(Collection entries)
################
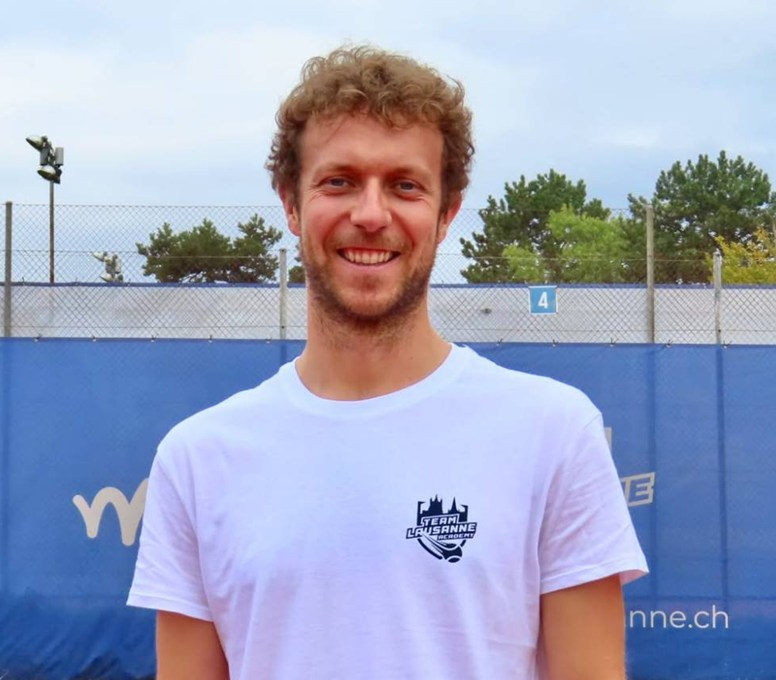
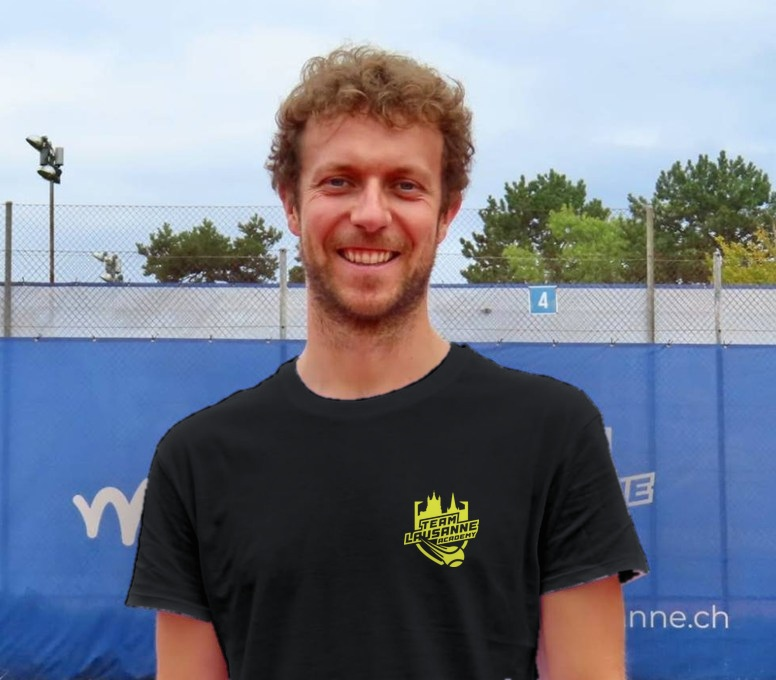
Site : la photo d'Andreas Egger, en t-shirt noir.
La carte et la fiche partagent désormais le même cliché. Le fichier -large
en t-shirt blanc reste en place : il illustre son article d'actualité, et
il n'existe pas de version large du nouveau — un agrandissement serait
plus lourd sans être plus net, autant laisser la fiche le cadrer en CSS.

Changed region(s): [[0.1546, 0.4941, 0.8351, 1.0]]

diff --git a/site/contenu.js b/site/contenu.js
@@ -183,7 +183,11 @@ coachs:
   // Seul coach de l'équipe à ne pas enseigner le tennis : pas de bloc
   // « Classement », qui n'aurait aucun sens pour un préparateur physique.
   // La fiche ne l'affiche pas quand la liste est absente.
+  // La fiche réutilise la photo de la carte : le cliché en t-shirt noir n'existe
+  // qu'en 776×680, et un fichier -large fabriqué par agrandissement serait plus
+  // lourd sans être plus net. Le -large en t-shirt blanc reste pour son article.
   { slug: "andreas-egger", role: "Coach physique", nom: "Andreas Egger",
+    portrait: "assets/photos/coaches/andreas-egger.jpg", portraitPos: "center 10%",
     resume: "Préparateur physique, il accompagne les joueurs toute la saison et les pousse à se surpasser au quotidien.",
     tags: ["Sport-études & Pro"],
     bio: [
################
When the line containing "t-shirt noir n'existe" is found in the records above, restate it and every later line word for word through the last one, and nothing more.

+  // La fiche réutilise la photo de la carte : le cliché en t-shirt noir n'existe
+  // qu'en 776×680, et un fichier -large fabriqué par agrandissement serait plus
+  // lourd sans être plus net. Le -large en t-shirt blanc reste pour son article.
   { slug: "andreas-egger", role: "Coach physique", nom: "Andreas Egger",
+    portrait: "assets/photos/coaches/andreas-egger.jpg", portraitPos: "center 10%",
     resume: "Préparateur physique, il accompagne les joueurs toute la saison et les pousse à se surpasser au quotidien.",
     tags: ["Sport-études & Pro"],
     bio: [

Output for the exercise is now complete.